“What did the zombie say to the whore?”
I looked at him blankly. “Um… what?”
He winked. “Keep the tip.”
Teenage delinquent Angel Crawford lives with her redneck father in the swamps of southern Louisiana. She’s a high school dropout, addicted to drugs and alcohol, and has a police record a mile long. But when she’s made into a zombie after a car crash, her addictions disappear, except for her all-consuming need to stay “alive”…
Angel Crawford pretty much got dealt the trashiest hand from life, which reaches an apex when she wakes up in a hospital after an apparent overdose. Thinking things couldn’t get much worse than being found on the side of the road naked by paramedics, she receives a brown paper bag and a note that changes her life completely.
I gobbled My Life as a White Trash Zombie up like a zombie would gobble up brains. I thoroughly enjoyed the whole zombie premise and the fresh take on it. Angel is the poster child for a screw up, but somehow becoming brain dependent turns her into a better person. Go figure. She’s funny and an all around lovable character who you feel for as she struggles to dig herself out of the tragedy that was her life before becoming a member of the walking dead.
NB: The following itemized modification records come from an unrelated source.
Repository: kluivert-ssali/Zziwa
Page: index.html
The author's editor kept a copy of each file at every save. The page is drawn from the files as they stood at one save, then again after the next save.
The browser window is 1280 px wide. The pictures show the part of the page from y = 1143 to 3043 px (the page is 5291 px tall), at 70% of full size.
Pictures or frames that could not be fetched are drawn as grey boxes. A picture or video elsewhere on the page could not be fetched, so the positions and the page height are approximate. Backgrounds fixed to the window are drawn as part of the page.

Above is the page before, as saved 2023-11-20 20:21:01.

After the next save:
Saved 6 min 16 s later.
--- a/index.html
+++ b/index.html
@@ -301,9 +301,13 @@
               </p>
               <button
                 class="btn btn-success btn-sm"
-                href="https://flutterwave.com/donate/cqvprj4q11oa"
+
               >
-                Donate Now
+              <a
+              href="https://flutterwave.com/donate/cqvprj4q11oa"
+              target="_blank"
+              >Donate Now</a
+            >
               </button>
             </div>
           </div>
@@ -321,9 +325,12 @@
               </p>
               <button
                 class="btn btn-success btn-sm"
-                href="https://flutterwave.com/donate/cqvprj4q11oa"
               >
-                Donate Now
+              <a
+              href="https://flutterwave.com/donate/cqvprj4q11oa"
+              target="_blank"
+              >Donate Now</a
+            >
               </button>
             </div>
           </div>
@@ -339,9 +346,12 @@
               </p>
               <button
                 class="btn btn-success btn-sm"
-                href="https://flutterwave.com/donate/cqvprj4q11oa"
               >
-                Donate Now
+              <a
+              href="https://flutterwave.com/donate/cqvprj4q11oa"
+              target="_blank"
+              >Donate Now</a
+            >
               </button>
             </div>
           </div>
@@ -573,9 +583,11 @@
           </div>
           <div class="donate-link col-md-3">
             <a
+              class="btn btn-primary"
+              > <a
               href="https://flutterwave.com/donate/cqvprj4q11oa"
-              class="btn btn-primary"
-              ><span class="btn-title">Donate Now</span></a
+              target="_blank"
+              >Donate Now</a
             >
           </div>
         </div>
I swiped some deodorant into my pits, then wrinkled my nose. The stench was in here as well. I could’t seem to smell anything else, but I could sure as hell smell whatever it is that had died. I sniffed around in an attempt to trace the source of it, then on an absurd whim I took a deep whiff of the back of my hand.
Oh, gross. It was me!
I personally happen to enjoy crime shows like CSI and Law and Order, along with reading the occasional crime novel to stave off paranormal romance overload. So, I was pleasantly surprised to find that this story is centered around a coroner’s office, which one would not have picked up on from the book’s back cover blurb. Diana Rowland‘s background in forensic pathology is prevalent throughout which made White Trash Zombie even more engrossing for me. I loved her brilliant depictions of crime scene procedures, while maintaining a lighthearted quality that kept the story moving and rather upbeat.
There is not a whole lot of heat, but there is a romantic element that definitely had you craving a bit more. However, considering the fact that there is a zombie involved you can’t help but be a little apprehensive about the “a bit more” nonetheless.
My Life as a White Trash Zombie was a wonderful read and I can’t wait to get started on the second book of the series, Even White Trash Zombies Get the Blues. Take note, it is very graphic in detail as far as different levels of the undead, so it might not be for everyone. But if you’re a fan of Patricia Cornwell’s Kay Scarpetta series and/or have a warped obsession with zombies like myself, you might want to consider giving White Trash Zombie a try.